Boston public school officials placed the executive director of Madison Park Technical Vocational High School on paid leave Monday, making him the latest leader of the troubled Roxbury school to fall under scrutiny.
Word that Kevin McCaskill had been placed on leave began circulating around the school shortly after dismissal. A few hours later, Superintendent Tommy Chang sent a letter notifying staff, parents, and students that McCaskill was under investigation, although he did not say why.
“We will have student support systems in place tomorrow for any students who have questions or concerns,” Chang wrote in the letter, which was provided to the Globe. “School faculty will also be holding an assembly tomorrow for each grade level to share this information directly with students and address any concerns.”
Richard Weir, a spokesman for the Boston Public Schools, said employee confidentiality laws prevent the school system from revealing the reasons for the investigation.
During McCaskill’s absence, assistant headmaster Brett Dickens will run the school. Michelle Sylvaria, the school system’s director of career and technical education for high schools, will oversee the vocational programs.
McCaskill has been the school’s executive director — the top leadership position — since summer 2015 and oversees vocational programs and partnerships with area businesses. Last December, he took on extra duties after school officials placed the school’s headmaster, Shawn Shackelford, on leave. The school system never disclosed why Shackelford was placed on leave. He no longer works for the school system and was never formally replaced.
The hiring of Shackelford and McCaskill two years ago was meant to restore public confidence and foster a turnaround at the school, which has been plagued by poor test scores and low morale. Mayor Martin J. Walsh had singled out Madison Park as a focal point of his campaign to overhaulhigh schools.
But now the school’s leadership is again mired in controversy.
In 2014, Diane Ross Gary resigned as headmaster after school officials discovered she never obtained the state certification needed to lead a school. Her departure followed a scheduling mess that left many students and teachers without any classes on the first day of school.

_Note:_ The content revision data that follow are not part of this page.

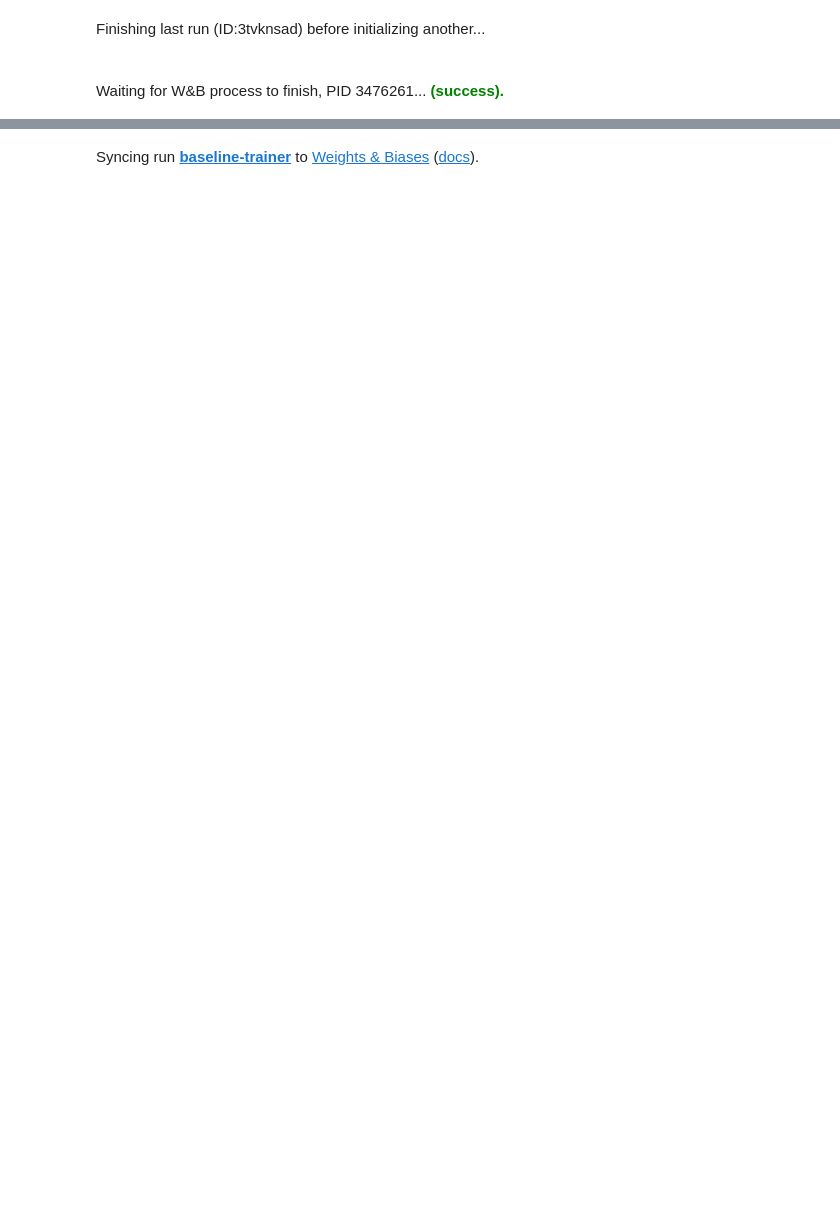
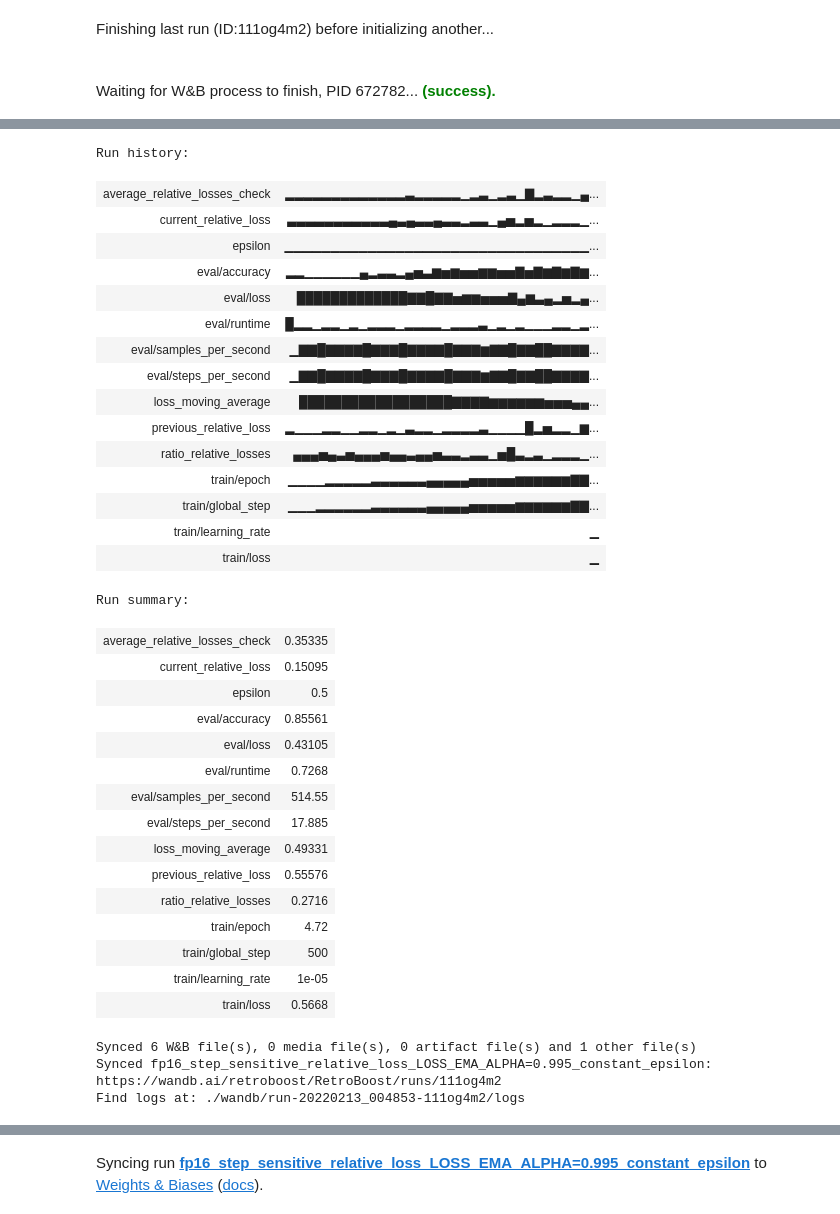
Before and after one commit to JulesGM/RetroBoost, a Jupyter notebook: run.ipynb, the cells around one changed output, grey strips where cells are left out. Drawn from its saved outputs; the diff is of its cells as text; code cells hidden in the pictures; blank space fills up the shorter version.

```diff
--- a/run.ipynb
+++ b/run.ipynb
@@ -334,32 +436,45 @@ class BoostingTrainer(transformers.Trainer):
 
         return loss
 # %%
-RETRIEVER_NAME = "facebook/contriever"
+
 DATASET_TUPLE = ("super_glue", "rte")
-TASK_TYPE = "dual_entry_classification"
-PATH_TO_VECTORS = Path(f"./vectors_{'_'.join(DATASET_TUPLE)}_{RETRIEVER_NAME.split('/')[-1]}/")
 CLASSIFIER_NAME = "roberta-base"
 CLASSIFIER_BATCH_SIZE = 20
 EPSILON_SCHEDULER_TYPE = "constant"
 EPSILON_SCHEDULER_CONFIG = dict(
-    epsilon=0.5,
+    epsilon=.5,
 )
-LOSS_EMA_ALPHA = 0.5
+LOSS_EMA_ALPHA = 0.995
 REGULAR_TRAINER = False
-WEIGHT_DECAY = 0.05
+WEIGHT_DECAY = 0.01
 LEARNING_RATE = 1e-5
+ENABLE_FP16 = True
 
+SCORE_MODE = "step_sensitive_relative_loss"
+FIXED_LOSS_WARMUP_STEPS = 10
+
+
+# Things that don't change
+RETRIEVER_NAME = "facebook/contriever"
+PATH_TO_VECTORS = Path(f"./vectors_{'_'.join(DATASET_TUPLE)}_{RETRIEVER_NAME.split('/')[-1]}/")
 CLASSIFIER_EVAL_BATCH_SIZE_MULTIPLIER = 1.5
 CLASSIFIER_DEVICE = "cuda"
 RETRIEVER_DEVICE = "cuda"
 SEED = 0
 SPLIT_RATIO = 0.85
-NUM_EPOCHS_TO_TRAIN_ON = 30
+NUM_EPOCHS_TO_TRAIN_ON = 60
+
+
+
+RUN_NAME = f"{'fp16' if ENABLE_FP16 else 'fp32'}_{SCORE_MODE}_{LOSS_EMA_ALPHA=}_{EPSILON_SCHEDULER_TYPE}_epsilon"
 
 
 ###############################################################################
 # Fast setup
 ###############################################################################
+config: Final = json.loads((PATH_TO_VECTORS / "config.json").read_text())
+assert config["retriever_name"] == RETRIEVER_NAME, f"{config['retriever_name']} != {RETRIEVER_NAME}"
+
 wandb_config = dict(
         classifier_batch_size=CLASSIFIER_BATCH_SIZE,
         classifier_name=CLASSIFIER_NAME,
@@ -375,13 +490,15 @@ wandb_config = dict(
         split_ratio=SPLIT_RATIO,
         weight_decay=WEIGHT_DECAY,
         learning_rate=LEARNING_RATE,
+        dataset_type=config["dataset_type"],
+        enable_fp16=ENABLE_FP16,
     )
 
 wandb.init(
     config=wandb_config,
     project="RetroBoost",
-    entity="julesgm",
-    name="baseline-trainer",
+    entity="retroboost",
+    name=RUN_NAME,
 )
 
 EPSILON_SCHEDULER_TYPE_MAP = dict(
@@ -395,8 +512,6 @@ torch.manual_seed(0)
 classifier_tokenizer: Final = transformers.AutoTokenizer.from_pretrained(CLASSIFIER_NAME)
 
 # Load the config
-config: Final = json.loads((PATH_TO_VECTORS / "config.json").read_text())
-assert config["retriever_name"] == RETRIEVER_NAME, f"{config['retriever_name']} != {RETRIEVER_NAME}"
 
 # Load the datasets
 dataset_train: Final = datasets.load_dataset(*DATASET_TUPLE, split=f"train[:{SPLIT_RATIO:.0%}]")
@@ -444,6 +559,7 @@ training_args: Final = transformers.TrainingArguments(
     num_train_epochs=NUM_EPOCHS_TO_TRAIN_ON,
     report_to="wandb",
     weight_decay=WEIGHT_DECAY,
+    fp16=ENABLE_FP16,
 )
 
 retriever: Final = make_retrival_model_and_vectors(
@@ -460,5 +576,5 @@ classifier: Final = transformers.AutoModelForSequenceClassification.from_pretrai
 
 classifier.config.problem_type = "single_label_classification"
 # %% [output]
-Finishing last run (ID:3tvknsad) before initializing another...
+Finishing last run (ID:111og4m2) before initializing another...
-Waiting for W&B process to finish, PID 3476261... (success).
+Waiting for W&B process to finish, PID 672782... (success).
@@ -465,0 +581,35 @@ Waiting for W&B process to finish, PID 3476261... (success).
+Run history:
+| average_relative_losses_check | ▂▂▂▂▂▂▂▂▂▂▂▂▂▃▂▂▂▂▂▁▂▃▁▂▃▁▇▂▃▂▂▁▄... |
+| current_relative_loss | ▃▃▃▃▃▃▃▃▃▃▃▄▃▄▃▃▄▃▃▂▃▃▁▄▅▂▅▂▁▂▂▂▁... |
+| epsilon | ▁▁▁▁▁▁▁▁▁▁▁▁▁▁▁▁▁▁▁▁▁▁▁▁▁▁▁▁▁▁▁▁▁... |
+| eval/accuracy | ▂▂▁▁▁▁▁▁▄▂▃▃▂▄▅▃▆▅▆▅▅▆▆▅▅▇▅▇▆▇▆▇▆... |
+| eval/loss | █████████████▇▇█▇▇▅▆▆▅▅▅▇▄▆▃▄▂▅▂▄... |
+| eval/runtime | █▂▂▁▂▂▁▂▁▂▂▂▁▂▂▂▂▁▂▂▂▃▁▂▁▂▁▁▁▂▂▁▂... |
+| eval/samples_per_second | ▁▇▇█▇▇▇▇█▇▇▇█▇▇▇▇█▇▇▇▆▇▇█▇▇██▇▇▇▇... |
+| eval/steps_per_second | ▁▇▇█▇▇▇▇█▇▇▇█▇▇▇▇█▇▇▇▆▇▇█▇▇██▇▇▇▇... |
+| loss_moving_average | ██████████████████▇▇▇▇▆▆▆▆▆▆▅▅▅▄▄... |
+| previous_relative_loss | ▂▁▁▁▂▂▁▁▂▂▁▂▁▃▂▂▁▂▂▂▂▃▁▁▁▁█▂▅▂▂▁▆... |
+| ratio_relative_losses | ▄▄▄▅▄▃▅▄▄▄▅▄▄▃▄▄▅▃▃▂▃▃▁▅█▃▂▃▁▂▂▂▁... |
+| train/epoch | ▁▁▁▁▂▂▂▂▂▃▃▃▃▃▃▄▄▄▄▄▅▅▅▅▅▆▆▆▆▆▆▇▇... |
+| train/global_step | ▁▁▁▂▂▂▂▂▂▃▃▃▃▃▃▄▄▄▄▄▅▅▅▅▅▆▆▆▆▆▆▇▇... |
+| train/learning_rate | ▁ |
+| train/loss | ▁ |
+Run summary:
+| average_relative_losses_check | 0.35335 |
+| current_relative_loss | 0.15095 |
+| epsilon | 0.5 |
+| eval/accuracy | 0.85561 |
+| eval/loss | 0.43105 |
+| eval/runtime | 0.7268 |
+| eval/samples_per_second | 514.55 |
+| eval/steps_per_second | 17.885 |
+| loss_moving_average | 0.49331 |
+| previous_relative_loss | 0.55576 |
+| ratio_relative_losses | 0.2716 |
+| train/epoch | 4.72 |
+| train/global_step | 500 |
+| train/learning_rate | 1e-05 |
+| train/loss | 0.5668 |
+Synced 6 W&B file(s), 0 media file(s), 0 artifact file(s) and 1 other file(s)
+Synced fp16_step_sensitive_relative_loss_LOSS_EMA_ALPHA=0.995_constant_epsilon: https://wandb.ai/retroboost/RetroBoost/runs/111og4m2
+Find logs at: ./wandb/run-20220213_004853-111og4m2/logs
@@ -475 +625 @@ To disable this warning, you can either:
-Syncing run baseline-trainer to Weights & Biases (docs).
+Syncing run fp16_step_sensitive_relative_loss_LOSS_EMA_ALPHA=0.995_constant_epsilon to Weights & Biases (docs).
```
Also changed, not shown: parts of 7 cells of this notebook, 1 other file.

In 2013, school officials placed Queon Jackson on leave amid a Secret Service investigation into possible credit fraud. The federal agency never filed charges, and Jackson finally returned to work in the district’s central office in 2016, after collecting $375,000 during his paid leave.James Vaznis can be reached at firstname.lastname@example.org. Follow him on Twitter @globevaznis.